* About this exercise *
The records underneath are to be repeated exactly, with the pictures left out.

Edit difference data
__________________________________________________
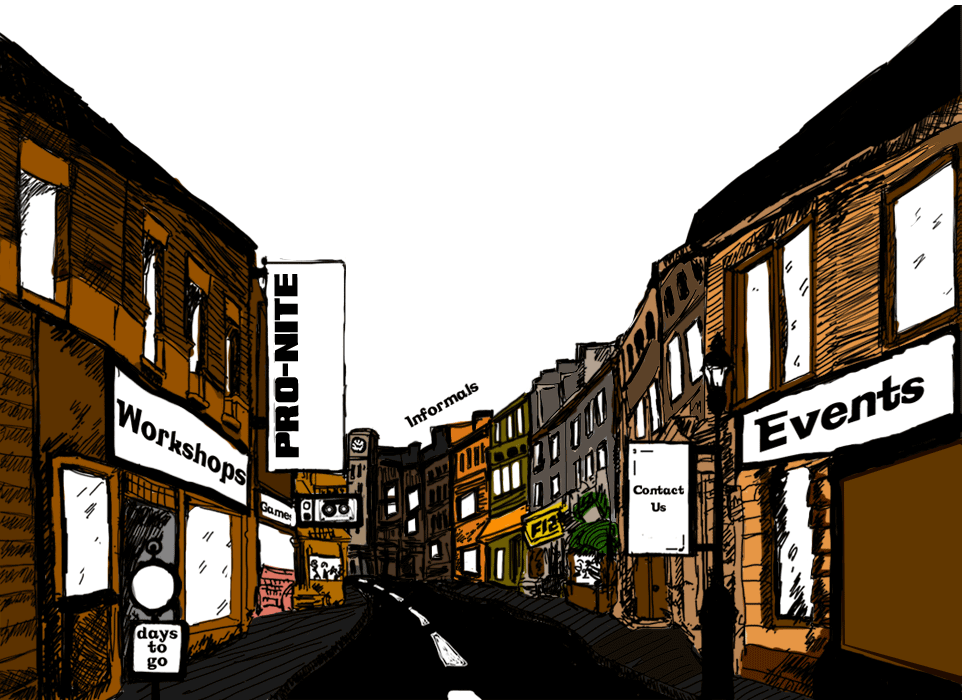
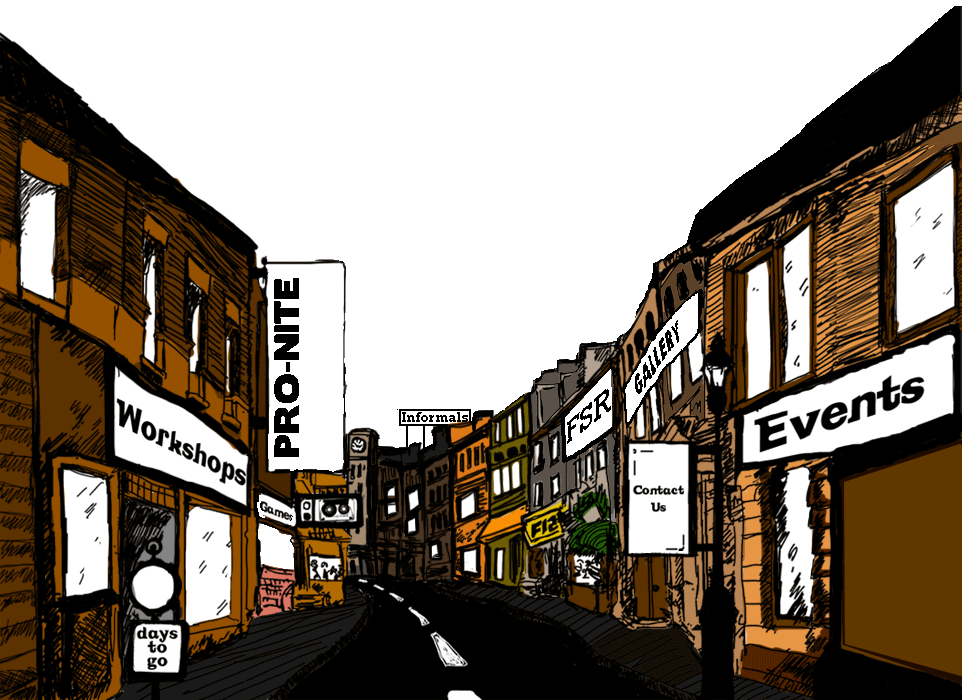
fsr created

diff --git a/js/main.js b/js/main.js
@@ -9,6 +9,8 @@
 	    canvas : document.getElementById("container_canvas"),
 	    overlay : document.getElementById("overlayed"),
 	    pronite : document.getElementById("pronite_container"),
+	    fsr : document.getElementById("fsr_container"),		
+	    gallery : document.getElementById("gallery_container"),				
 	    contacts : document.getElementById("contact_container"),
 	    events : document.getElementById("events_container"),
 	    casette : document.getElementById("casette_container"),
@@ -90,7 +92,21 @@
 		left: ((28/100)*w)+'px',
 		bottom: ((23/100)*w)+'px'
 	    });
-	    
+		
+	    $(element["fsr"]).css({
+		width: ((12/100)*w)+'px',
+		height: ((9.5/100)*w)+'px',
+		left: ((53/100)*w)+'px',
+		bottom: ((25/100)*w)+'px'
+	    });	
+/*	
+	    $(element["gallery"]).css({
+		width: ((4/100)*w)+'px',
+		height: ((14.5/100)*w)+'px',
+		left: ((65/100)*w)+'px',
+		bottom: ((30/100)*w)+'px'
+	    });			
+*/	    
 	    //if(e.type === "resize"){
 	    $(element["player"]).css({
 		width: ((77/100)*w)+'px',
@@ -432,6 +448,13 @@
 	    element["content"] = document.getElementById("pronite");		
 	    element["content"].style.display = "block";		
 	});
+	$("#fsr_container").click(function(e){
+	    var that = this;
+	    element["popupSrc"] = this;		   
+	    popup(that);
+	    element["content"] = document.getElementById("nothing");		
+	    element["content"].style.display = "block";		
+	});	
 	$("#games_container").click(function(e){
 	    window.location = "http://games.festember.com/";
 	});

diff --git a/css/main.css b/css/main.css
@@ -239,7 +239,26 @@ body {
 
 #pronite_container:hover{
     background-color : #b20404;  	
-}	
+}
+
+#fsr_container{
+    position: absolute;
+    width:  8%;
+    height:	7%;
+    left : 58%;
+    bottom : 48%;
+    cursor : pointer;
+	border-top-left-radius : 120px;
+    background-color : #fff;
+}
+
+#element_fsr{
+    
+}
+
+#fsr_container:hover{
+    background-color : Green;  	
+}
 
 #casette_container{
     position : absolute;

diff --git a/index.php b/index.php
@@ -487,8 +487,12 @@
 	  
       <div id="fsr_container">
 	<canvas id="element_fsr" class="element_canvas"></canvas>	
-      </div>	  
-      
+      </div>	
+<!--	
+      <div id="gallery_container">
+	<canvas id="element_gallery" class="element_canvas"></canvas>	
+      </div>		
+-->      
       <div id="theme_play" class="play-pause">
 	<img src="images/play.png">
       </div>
__________________________________________________
* Your solution *
fsr created

diff --git a/js/main.js b/js/main.js
@@ -9,6 +9,8 @@
 	    canvas : document.getElementById("container_canvas"),
 	    overlay : document.getElementById("overlayed"),
 	    pronite : document.getElementById("pronite_container"),
+	    fsr : document.getElementById("fsr_container"),		
+	    gallery : document.getElementById("gallery_container"),				
 	    contacts : document.getElementById("contact_container"),
 	    events : document.getElementById("events_container"),
 	    casette : document.getElementById("casette_container"),
@@ -90,7 +92,21 @@
 		left: ((28/100)*w)+'px',
 		bottom: ((23/100)*w)+'px'
 	    });
-	    
+		
+	    $(element["fsr"]).css({
+		width: ((12/100)*w)+'px',
+		height: ((9.5/100)*w)+'px',
+		left: ((53/100)*w)+'px',
+		bottom: ((25/100)*w)+'px'
+	    });	
+/*	
+	    $(element["gallery"]).css({
+		width: ((4/100)*w)+'px',
+		height: ((14.5/100)*w)+'px',
+		left: ((65/100)*w)+'px',
+		bottom: ((30/100)*w)+'px'
+	    });			
+*/	    
 	    //if(e.type === "resize"){
 	    $(element["player"]).css({
 		width: ((77/100)*w)+'px',
@@ -432,6 +448,13 @@
 	    element["content"] = document.getElementById("pronite");		
 	    element["content"].style.display = "block";		
 	});
+	$("#fsr_container").click(function(e){
+	    var that = this;
+	    element["popupSrc"] = this;		   
+	    popup(that);
+	    element["content"] = document.getElementById("nothing");		
+	    element["content"].style.display = "block";		
+	});	
 	$("#games_container").click(function(e){
 	    window.location = "http://games.festember.com/";
 	});

diff --git a/css/main.css b/css/main.css
@@ -239,7 +239,26 @@ body {
 
 #pronite_container:hover{
     background-color : #b20404;  	
-}	
+}
+
+#fsr_container{
+    position: absolute;
+    width:  8%;
+    height:	7%;
+    left : 58%;
+    bottom : 48%;
+    cursor : pointer;
+	border-top-left-radius : 120px;
+    background-color : #fff;
+}
+
+#element_fsr{
+    
+}
+
+#fsr_container:hover{
+    background-color : Green;  	
+}
 
 #casette_container{
     position : absolute;

diff --git a/index.php b/index.php
@@ -487,8 +487,12 @@
 	  
       <div id="fsr_container">
 	<canvas id="element_fsr" class="element_canvas"></canvas>	
-      </div>	  
-      
+      </div>	
+<!--	
+      <div id="gallery_container">
+	<canvas id="element_gallery" class="element_canvas"></canvas>	
+      </div>		
+-->      
       <div id="theme_play" class="play-pause">
 	<img src="images/play.png">
       </div>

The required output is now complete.